... a Liszt disc of the most compelling brilliance. It would be hard to imagine a more complete translation of virtuosity into poetry, the fiendish difficulties seized on as pure expressive bonus, so that one is aware of them as novel texture, never as wilfulness. Giltburg provides splendid liner notes, too.

The Sunday Times, 13th January 2019

... Pianist Boris Giltburg has already made impressive recordings of the Shostakovich and Rachmaninov piano concertos for Naxos. Now he set down the complete set of Liszt’s Transcendental Studies which impresses right from the introductory flourishes of the first of the set. There’s some dazzling technique on display; also, though, a fine sense of drama and musical narrative. As you’re about to hear in the extra Study that comes at the end of the recital ... “La Leggierezza”, lightness, the 2nd of Liszt’s Etudes de Concert, a lovely postlude to Boris Giltburg’s new recording of Liszt’s Transcendental Studies, with all the formidable technical challenges duly transcended and in the most musically satisfying way as well. Giltburg begins with Liszt’s Paraphrase on Verdi’s Rigoletto, which makes for an attractive opening to this well-recorded recital released yesterday on Naxos.

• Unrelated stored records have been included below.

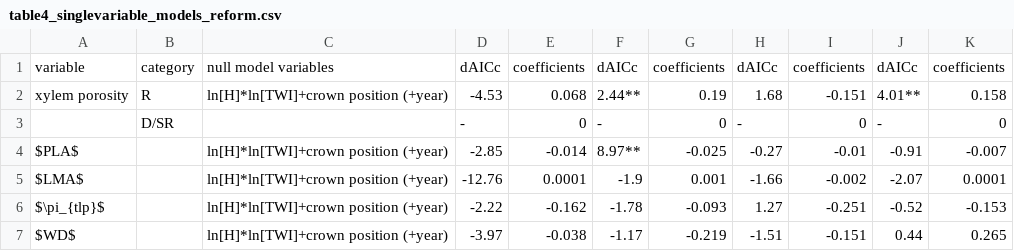
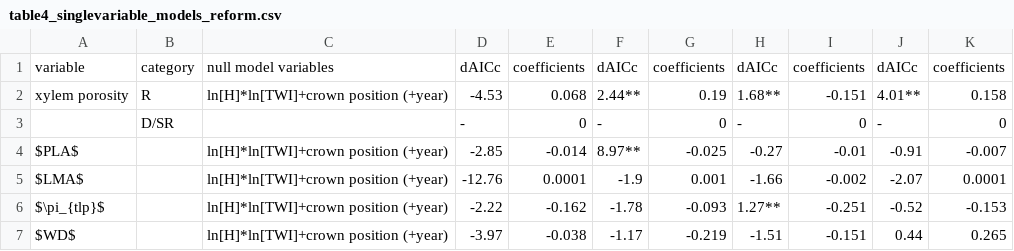
Before and after one commit to SCBI-ForestGEO/McGregor_climate-sensitivity-variation, a CSV file: manuscript/tables_figures/publication/table4_singlevariable_models_reform.csv, drawn as a sheet.

Commit message:
Added asterisks to indicate significance

```diff
--- a/manuscript/tables_figures/publication/table4_singlevariable_models_reform.csv
+++ b/manuscript/tables_figures/publication/table4_singlevariable_models_reform.csv
@@ -1,3 +1,3 @@
 variable,category,null model variables,dAICc,coefficients,dAICc,coefficients,dAICc,coefficients,dAICc,coefficients
-xylem porosity,R,ln[H]*ln[TWI]+crown position (+year),-4.53,0.068,2.44**,0.19,1.68,-0.151,4.01**,0.158
+xylem porosity,R,ln[H]*ln[TWI]+crown position (+year),-4.53,0.068,2.44**,0.19,1.68**,-0.151,4.01**,0.158
 ,D/SR,,-,0,-,0,-,0,-,0
@@ -5,3 +5,3 @@ $PLA$,,ln[H]*ln[TWI]+crown position (+year),-2.85,-0.014,8.97**,-0.025,-0.27,-0.
 $LMA$,,ln[H]*ln[TWI]+crown position (+year),-12.76,0.0001,-1.9,0.001,-1.66,-0.002,-2.07,0.0001
-$\pi_{tlp}$ ,,ln[H]*ln[TWI]+crown position (+year),-2.22,-0.162,-1.78,-0.093,1.27,-0.251,-0.52,-0.153
+$\pi_{tlp}$ ,,ln[H]*ln[TWI]+crown position (+year),-2.22,-0.162,-1.78,-0.093,1.27**,-0.251,-0.52,-0.153
 $WD$,,ln[H]*ln[TWI]+crown position (+year),-3.97,-0.038,-1.17,-0.219,-1.51,-0.151,0.44,0.265
```
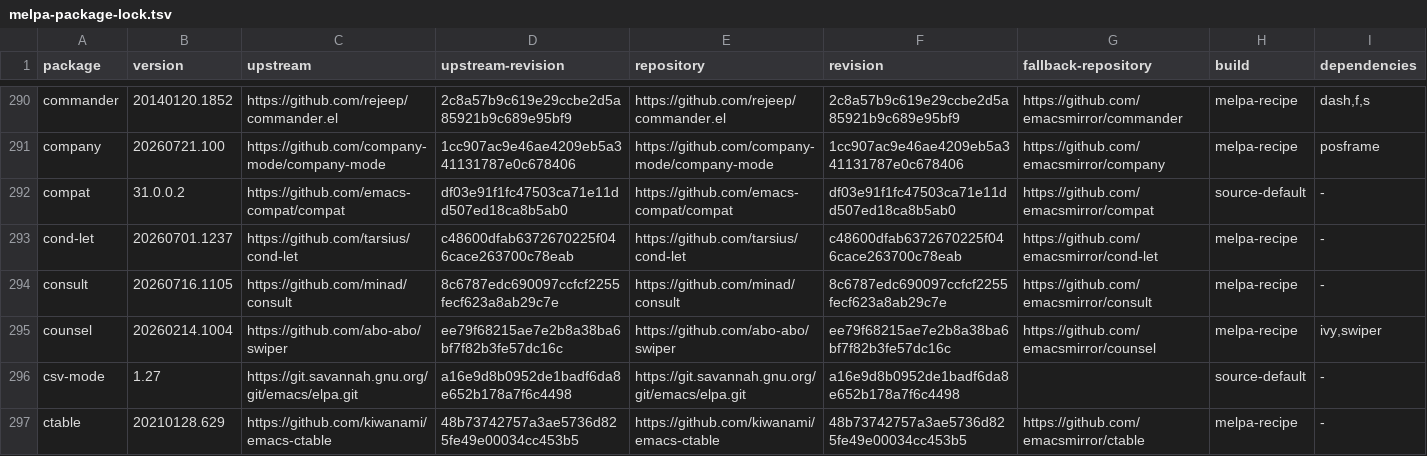
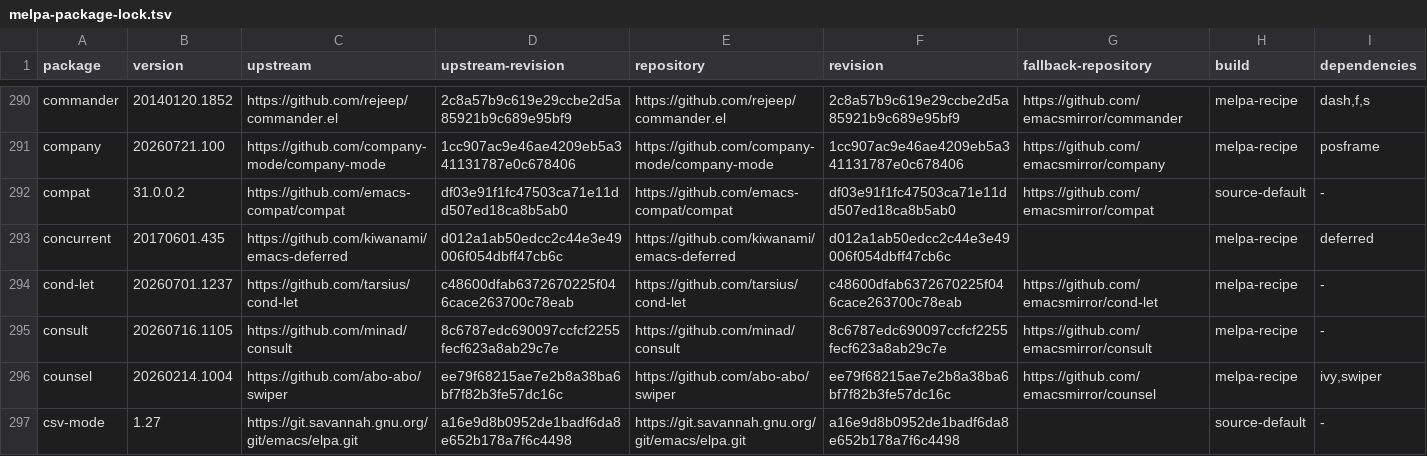
Before and after one commit to ArthurHeymans/neomacs, a TSV file: neomacs-melpa-tests/melpa-package-lock.tsv, drawn as a sheet; only a part is shown, gaps mark what is left out; the shorter side is filled out with more unchanged rows; the diff names each change by its address in the sheet, - before the commit and + after, or states it on an @@ line.

Commit message:
test(melpa): cover concurrent workflows
Pin concurrent 20170601.435 from upstream commit d012a1ab50edcc2c44e3e49006f054dbff47cb6c with its exact Deferred dependency.\n\nCover resumable generators, ordered pseudo-threads, FIFO semaphore permits and failures, dataflow waiting/parent/duplicate behavior, and local, inherited, global, and disconnected signal routing.

```diff
--- a/neomacs-melpa-tests/melpa-package-lock.tsv
+++ b/neomacs-melpa-tests/melpa-package-lock.tsv
+row 293: concurrent | 20170601.435 | https://github.com/kiwanami/emacs-deferred | d012a1ab50edcc2c44e3e49006f054dbff47cb6c | https://github.com/kiwanami/emacs-deferred | d012a1ab50edcc2c44e3e49006f054dbff47cb6c |  | melpa-recipe | deferred
```
Also changed, not shown: neomacs-melpa-tests/melpa-top500-roadmap.tsv, 5 other files.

BBC Radio Three Record Review (23:50), 12th January 2019